05 Aug PCC Complaint. The Daily Mail, 5th August 2011

—– Original Message —–
From: Peter Reynolds
To: [email protected]
Sent: Friday, August 05, 2011 4:11 PM
Subject: Complaint against the Daily Mail, issue dated 5th August 2011

Dear Sirs,

"Lib Dems move to decriminalise ALL personal drug use and to allow controlled use of cannabis", the Daily Mail, 05-08-11

I wish to make a complaint concerning the above article which is still available online at: http://www.dailymail.co.uk/news/article-2022613/Lib-Dems-decriminalise-ALL-personal-drug-use-allow-controlled-use-cannabis.html

I make the complaint on my own account but also in my capacity as the Leader of Cannabis Law Reform (CLEAR), a UK political party, of P.O.Box 674, Salfords, Redhill, RH1 9BN. For the purposes of correspondence, please use my personal address as below.

1. This article breaches the Editors' Code Of Practice clause 1.i) in that it publishes inaccurate, misleading and distorted information.

2. It also breaches clause 1.iii) in that it fails to distinguish clearly between comment, conjecture and fact.

3. The article is presented as a news story, not an opinion piece. It should therefore be concerned only with facts – unless comment or conjecture is clearly distinguished.

4. In the ninth paragraph, the article states "When the Blair government reduced it to a Class C drug, overwhelming evidence from scientists about its psychotic properties swiftly caused a U-turn.".

This is inaccurate, misleading and distorted information.
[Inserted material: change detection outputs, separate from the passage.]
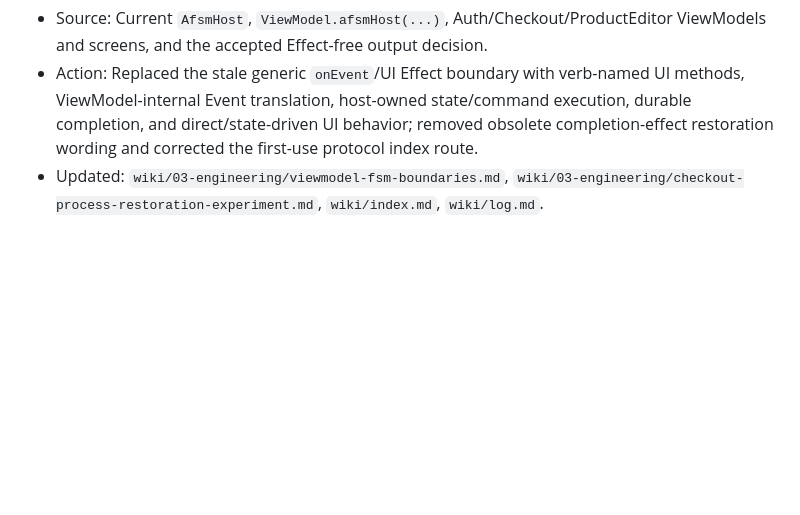
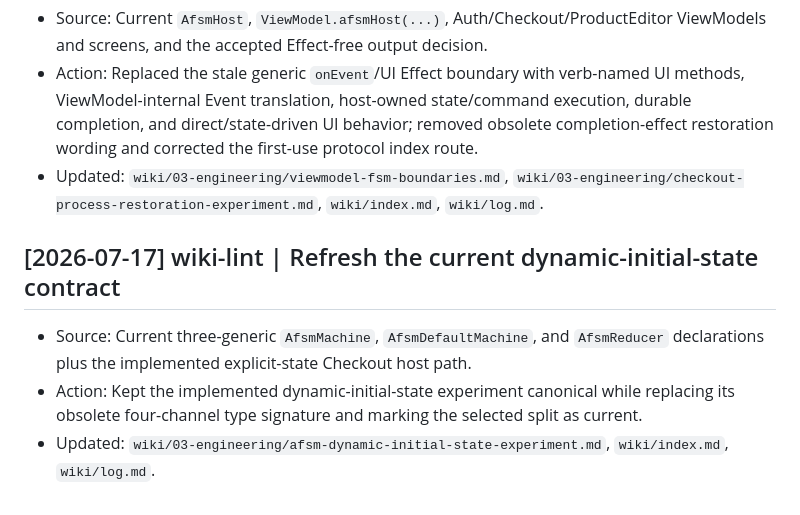
Before and after one commit to kez-lab/afsm, a Markdown page: wiki/log.md, the part around the change. Rendered like a GitHub page; blank space fills up the shorter version.

Commit message:
docs: refresh dynamic initial state contract

```diff
--- a/wiki/log.md
+++ b/wiki/log.md
@@ -1679,3 +1679,9 @@
 - Source: Current `AfsmHost`, `ViewModel.afsmHost(...)`, Auth/Checkout/ProductEditor ViewModels and screens, and the accepted Effect-free output decision.
 - Action: Replaced the stale generic `onEvent`/UI Effect boundary with verb-named UI methods, ViewModel-internal Event translation, host-owned state/command execution, durable completion, and direct/state-driven UI behavior; removed obsolete completion-effect restoration wording and corrected the first-use protocol index route.
 - Updated: `wiki/03-engineering/viewmodel-fsm-boundaries.md`, `wiki/03-engineering/checkout-process-restoration-experiment.md`, `wiki/index.md`, `wiki/log.md`.
+
+## [2026-07-17] wiki-lint | Refresh the current dynamic-initial-state contract
+
+- Source: Current three-generic `AfsmMachine`, `AfsmDefaultMachine`, and `AfsmReducer` declarations plus the implemented explicit-state Checkout host path.
+- Action: Kept the implemented dynamic-initial-state experiment canonical while replacing its obsolete four-channel type signature and marking the selected split as current.
+- Updated: `wiki/03-engineering/afsm-dynamic-initial-state-experiment.md`, `wiki/index.md`, `wiki/log.md`.
```
Also changed, not shown: wiki/03-engineering/afsm-dynamic-initial-state-experiment.md (+5 -5 lines), wiki/index.md (+1 -1 lines).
There was no "overwhelming evidence from scientists" at all. In fact, the U-turn and the return of cannabis to class B was directly in opposition to the consensus amongst scientists on the ACMD that it should stay in class C. See "Cannabis: Classification And Public Health" http://www.homeoffice.gov.uk/publications/alcohol-drugs/drugs/acmd1/acmd-cannabis-report-2008

This report stated that:

"Although there is a consistent (though weak) association, from longitudinal studies, between cannabis use and the development of psychotic illness, this is not reflected in the available evidence on the incidence of psychotic conditions. The most likely (but not the only) explanation is that cannabis – in the population as a whole – plays only a modest role in the development of these conditions. The possibility that the greater use of cannabis preparations with a higher THC content might increase the harmfulness of cannabis to mental health cannot be denied; but the behaviour of cannabis users, in the face of stronger products – as well as the magnitude of a causal association with psychotic illnesses – is uncertain."

The only thing "overwhelming" about the "psychotic properties" of cannabis was the campaign in the tabloid press, principally the Daily Mail, to demonise and misinform in contradiction to the scientific evidence.

5. This is a particularly heinous example of inaccurate, misleading and distorted information. It is, in fact, deliberate falsification of the facts in support of a long and disgraceful record of misinformation. It is grossly irresponsible and must be corrected by a prominent apology and explanation of the true facts.

I would be grateful if you would deal with this complaint at your earliest convenience. I shall be happy to provide any further information required or to give oral evidence in support.

Yours faithfully,

Peter Reynolds